Entries taken from a collection:
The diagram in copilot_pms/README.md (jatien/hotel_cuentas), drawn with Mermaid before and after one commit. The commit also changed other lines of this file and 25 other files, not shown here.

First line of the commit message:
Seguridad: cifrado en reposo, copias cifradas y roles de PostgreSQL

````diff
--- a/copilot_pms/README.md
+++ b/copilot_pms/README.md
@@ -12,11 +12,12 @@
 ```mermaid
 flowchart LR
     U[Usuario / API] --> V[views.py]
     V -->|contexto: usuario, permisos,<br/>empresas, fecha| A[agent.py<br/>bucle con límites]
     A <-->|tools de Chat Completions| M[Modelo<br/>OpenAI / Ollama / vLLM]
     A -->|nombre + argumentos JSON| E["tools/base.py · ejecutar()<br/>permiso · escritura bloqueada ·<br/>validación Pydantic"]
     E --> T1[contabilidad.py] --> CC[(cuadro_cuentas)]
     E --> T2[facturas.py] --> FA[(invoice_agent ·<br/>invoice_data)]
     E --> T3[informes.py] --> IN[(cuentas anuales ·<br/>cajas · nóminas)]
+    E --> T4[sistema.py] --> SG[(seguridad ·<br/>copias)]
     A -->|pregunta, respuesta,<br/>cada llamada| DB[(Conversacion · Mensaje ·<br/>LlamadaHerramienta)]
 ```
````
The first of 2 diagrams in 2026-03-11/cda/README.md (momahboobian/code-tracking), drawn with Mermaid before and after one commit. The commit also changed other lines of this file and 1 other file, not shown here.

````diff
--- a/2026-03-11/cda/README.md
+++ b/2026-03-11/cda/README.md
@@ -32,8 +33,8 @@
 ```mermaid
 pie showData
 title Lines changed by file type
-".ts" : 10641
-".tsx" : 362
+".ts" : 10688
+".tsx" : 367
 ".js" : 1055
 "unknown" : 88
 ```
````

> _What you have to do_
When you output the entries, keep every word exactly as it stands.

> _Response area_
The diagram in copilot_pms/README.md (jatien/hotel_cuentas), drawn with Mermaid before and after one commit. The commit also changed other lines of this file and 25 other files, not shown here.

First line of the commit message:
Seguridad: cifrado en reposo, copias cifradas y roles de PostgreSQL

````diff
--- a/copilot_pms/README.md
+++ b/copilot_pms/README.md
@@ -12,11 +12,12 @@
 ```mermaid
 flowchart LR
     U[Usuario / API] --> V[views.py]
     V -->|contexto: usuario, permisos,<br/>empresas, fecha| A[agent.py<br/>bucle con límites]
     A <-->|tools de Chat Completions| M[Modelo<br/>OpenAI / Ollama / vLLM]
     A -->|nombre + argumentos JSON| E["tools/base.py · ejecutar()<br/>permiso · escritura bloqueada ·<br/>validación Pydantic"]
     E --> T1[contabilidad.py] --> CC[(cuadro_cuentas)]
     E --> T2[facturas.py] --> FA[(invoice_agent ·<br/>invoice_data)]
     E --> T3[informes.py] --> IN[(cuentas anuales ·<br/>cajas · nóminas)]
+    E --> T4[sistema.py] --> SG[(seguridad ·<br/>copias)]
     A -->|pregunta, respuesta,<br/>cada llamada| DB[(Conversacion · Mensaje ·<br/>LlamadaHerramienta)]
 ```
````
The first of 2 diagrams in 2026-03-11/cda/README.md (momahboobian/code-tracking), drawn with Mermaid before and after one commit. The commit also changed other lines of this file and 1 other file, not shown here.

````diff
--- a/2026-03-11/cda/README.md
+++ b/2026-03-11/cda/README.md
@@ -32,8 +33,8 @@
 ```mermaid
 pie showData
 title Lines changed by file type
-".ts" : 10641
-".tsx" : 362
+".ts" : 10688
+".tsx" : 367
 ".js" : 1055
 "unknown" : 88
 ```
````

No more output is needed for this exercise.